cars last year was the widest yet recorded, according to new
federal traffic data. People driving or riding in a sport utility
vehicle in 2003 were nearly 11 percent more likely to die in
an accident than people in cars, the figures show. But S.U.V.'s
continue to gain in popularity, despite safety concerns and
the vehicles' lagging fuel economy at a time when gasoline
prices are high. For the first seven months of 2004, S.U.V.'s
accounted for 27.2 percent of all light-duty vehicle sales,
up from 26 percent in the period a year earlier, according to
Ward's AutoInfoBank. However, sales growth for the largest
sport utility vehicles has stalled lately, while small and medium-size
S.U.V.'s, engineered more like cars than pickup trucks,
continue to make rapid gains. Detailed results for federal front-
and side-impact tests and rollover tests can be found online
at www.safercar.gov. Complicating the safety question is what
happens to people in the other vehicle in a collision. Because
of the higher ground clearance of sport utilities and large
pickup trucks, their bumpers often skip over the crash structures
of passenger cars, raising the likelihood that an occupant of
the car will be killed or seriously injured. Automakers have
agreed to work together on structural changes, and the traffic
safety agency has proposed new rules that would require automakers
to install side air bags as a way to mitigate the problem.
Temperatures for the region, meteorologists studying the Catskills
and Hudson Valley are now saying, are not all that far from
normal. The normal high in July for the Albany area is 82, the
normal low 60, with temperatures in the Hudson Valley tending

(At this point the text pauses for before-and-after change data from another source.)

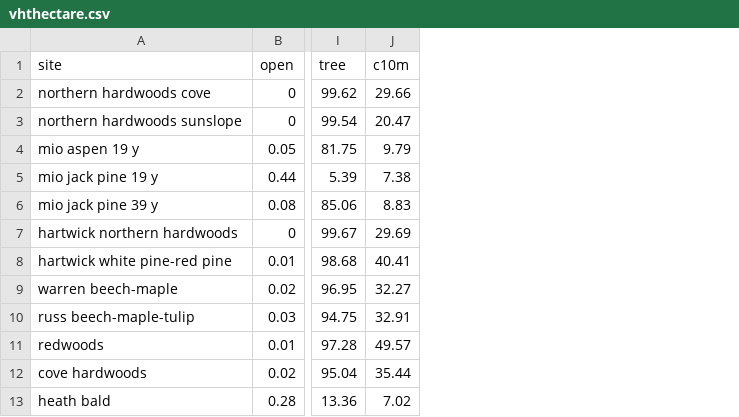
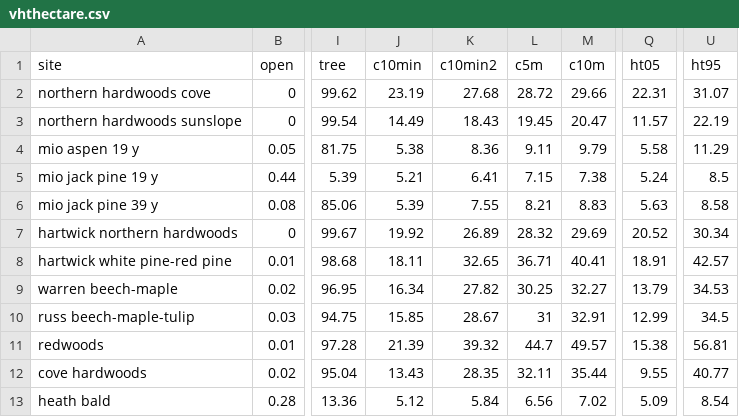
Before and after one commit to phytoclast/lidar, a CSV file: output/vhthectare.csv, drawn as a sheet; only a part is shown, gaps mark what is left out; the diff names each change by its address in the sheet, - before the commit and + after, or states it on an @@ line.

Commit message:
Update vhthectare.csv

```diff
--- a/output/vhthectare.csv
+++ b/output/vhthectare.csv
+column J (c10min), rows 2-13: 23.19 | 14.49 | 5.38 | 5.21 | 5.39 | 19.92 | 18.11 | 16.34 | 15.85 | 21.39 | 13.43 | 5.12
+column K (c10min2), rows 2-13: 27.68 | 18.43 | 8.36 | 6.41 | 7.55 | 26.89 | 32.65 | 27.82 | 28.67 | 39.32 | 28.35 | 5.84
+column L (c5m), rows 2-13: 28.72 | 19.45 | 9.11 | 7.15 | 8.21 | 28.32 | 36.71 | 30.25 | 31 | 44.7 | 32.11 | 6.56
+column Q (ht05), rows 2-13: 22.31 | 11.57 | 5.58 | 5.24 | 5.63 | 20.52 | 18.91 | 13.79 | 12.99 | 15.38 | 9.55 | 5.09
+column U (ht95), rows 2-13: 31.07 | 22.19 | 11.29 | 8.5 | 8.58 | 30.34 | 42.57 | 34.53 | 34.5 | 56.81 | 40.77 | 8.54
```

to climb a little higher. For August the normal high for the
Albany area is 79 and the normal low is 58. However, in the
first 19 days of August, the Albany area saw 5.33 inches of

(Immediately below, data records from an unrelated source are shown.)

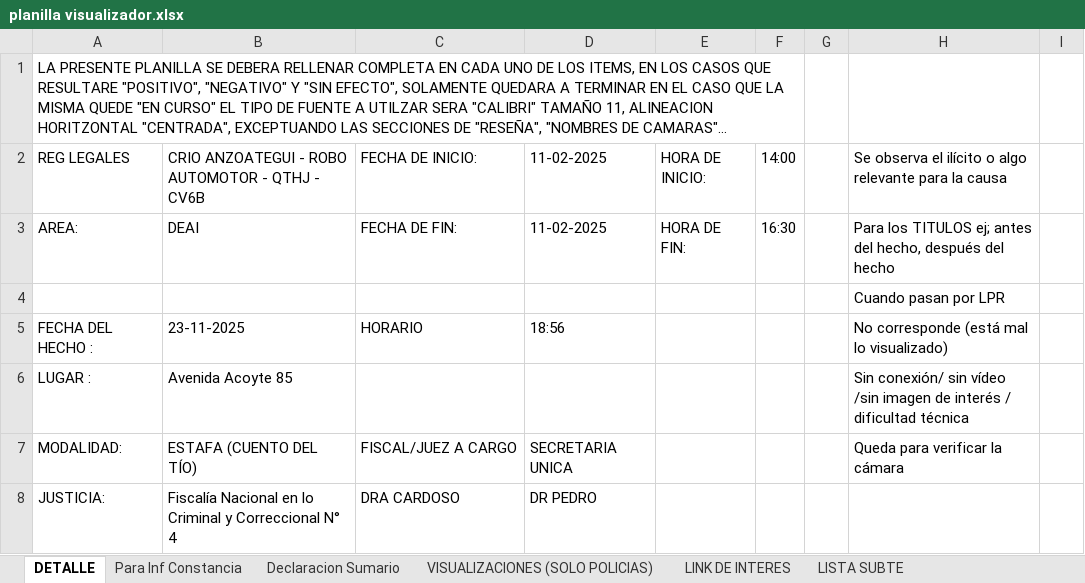
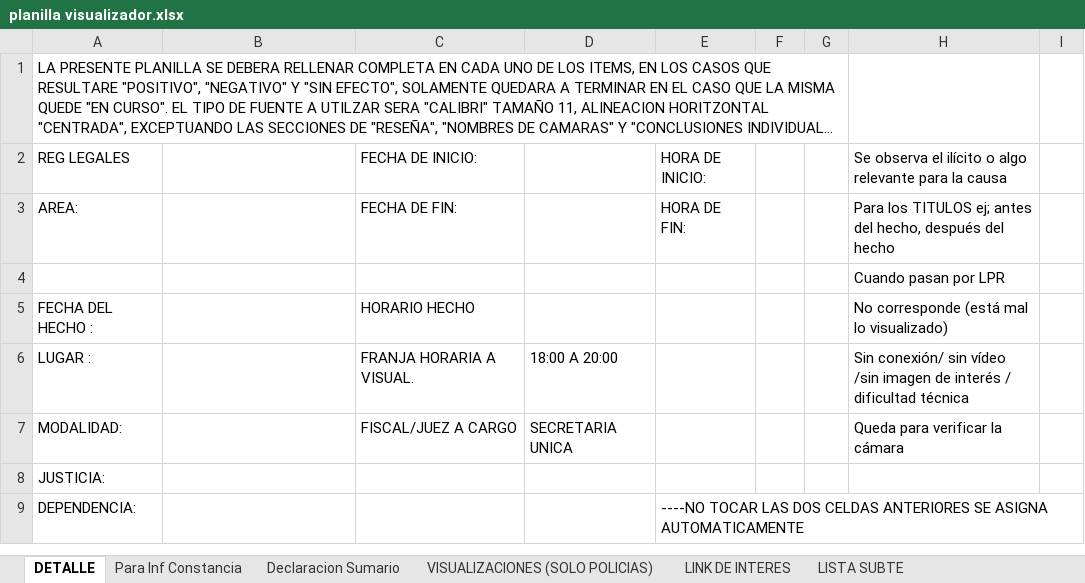
Before and after one commit to thomasrey99/dai-Gen, an Excel workbook: public/planilla visualizador.xlsx, sheet DETALLE, drawn as a sheet; only a part is shown; long unchanged cells end in …; values as stored, in another font and other column widths than the file's, no cell formats; charts and pictures and conditional formats not drawn; removed rows and columns are numbered as before the commit, all else as after; the diff covers the shown part only; the diff names each change by its address in the sheet, - before the commit and + after, or states it on an @@ line.

```diff
--- a/public/planilla visualizador.xlsx (sheet DETALLE)
+++ b/public/planilla visualizador.xlsx (sheet DETALLE)
@@ column A (REG LEGALES) renumbered between rows 1 and 58 @@
-A1:F1 merged
+A1:G1 merged
-B2: CRIO ANZOATEGUI - ROBO AUTOMOTOR - QTHJ - CV6B
+B2: (empty)
-D2: 11-02-2025
+D2: (empty)
-F2: 14:00
+F2: (empty)
-B3: DEAI
+B3: (empty)
-D3: 11-02-2025
+D3: (empty)
-F3: 16:30
+F3: (empty)
-row 5: FECHA DEL HECHO : | 23-11-2025 | HORARIO | 18:56 |  |  |  | No corresponde (está mal lo visualizado)
-row 6: LUGAR : | Avenida Acoyte 85 |  |  |  |  |  | Sin conexión/ sin vídeo /sin imagen de interés / dificultad técnica
+row 5: FECHA DEL HECHO : |  | HORARIO HECHO |  |  |  |  | No corresponde (está mal lo visualizado)
+row 6: LUGAR : |  | FRANJA HORARIA A VISUAL. | 18:00 A 20:00 |  |  |  | Sin conexión/ sin vídeo /sin imagen de interés / dificultad técnica
-B7: ESTAFA (CUENTO DEL TÍO)
+B7: (empty)
-B8: Fiscalía Nacional en lo Criminal y Correccional N° 4
+B8: (empty)
-C8 (FECHA DE INICIO:): DRA CARDOSO
+C8 (FECHA DE INICIO:): (empty)
-D8: DR PEDRO
+D8: (empty)
+row 9: DEPENDENCIA: |  |  |  | ----NO TOCAR LAS DOS CELDAS ANTERIORES SE ASIGNA AUTOMATICAMENTE
```
Also changed, not shown: 11 added rows, 1 removed row and 17 edited cells elsewhere in this sheet, sheet VISUALIZACIONES (SOLO POLICIAS), sheet LINK DE INTERES, sheet Para Inf Constancia, cell formats, formulas that keep their value, charts or pictures, 20 other files.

rainfall, significantly more than the 3.68-inch average for
the month. June and July also saw rainfall above the average
amounts for those months. The wetter, cooler weather has been
attributed to a strong low pressure system that has covered
eastern Canada for most of the summer. Normally, a Bermuda high
pressure system moves up the east coast into Canada at this
time of year, bringing with it the high temperatures that mark
summer. But this year, the low front stalled over the
region, keeping the jet stream and the hot dry stuff to the
The three companies that certify the nation's voting technologies
operate in secrecy, and refuse to discuss flaws in the ATM-like
machines to be used by nearly one in three voters in November.
And despite concerns over whether the so-called touchscreen
machines can be trusted, the testing companies won't say
publicly if they have encountered shoddy workmanship. They say
they are committed to secrecy in their contracts with the voting
machines' makers - even though tax money ultimately buys
or leases the machines. Although up to 50 million Americans
are expected to vote on touchscreen machines on Nov. 2, federal
regulators have virtually no oversight over testing of the technology.
The certification process, in part because the voting machine
companies pay for it, is described as obsolete by those charged
with overseeing it. The testing firms - CIBER and Wyle Laboratories
in Huntsville and SysTest Labs in Denver - are also inadequately
equipped, some critics contend.
Federal regulations specify that every voting system used must
be validated by a tester. Yet it has taken more than a year
to gain approval for some election software and hardware, leading
some states to either do their own testing or order uncertified
equipment. That wouldn't be such an issue if not for troubles
with touchscreens, which were introduced broadly in a bid to
modernize voting technology after the 2000 presidential election
ballot-counting fiasco in Florida. Failures involving touchscreens
during voting this year in Georgia, Maryland and California
and other states have prompted questions about the machines'
susceptibility to tampering and software bugs. Also in question
is their viability, given the lack of paper records, if recounts
are needed in what's shaping up to be a tightly contested
presidential race. Paper records of each vote were considered
a vital component of the electronic machines used in last week's
referendum in Venezuela on whether to recall President Hugo
But critics led by Stanford University computer science professor
David Dill say it's an outrage that the world's most powerful
democracy doesn't already have an election system so transparent
its citizens know it can be trusted. Œ'Suppose you had
a situation where ballots were handed to a private company that
counted them behind a closed door and burned the results,''
said Dill, founder of VerifiedVoting.org. "Nobody but an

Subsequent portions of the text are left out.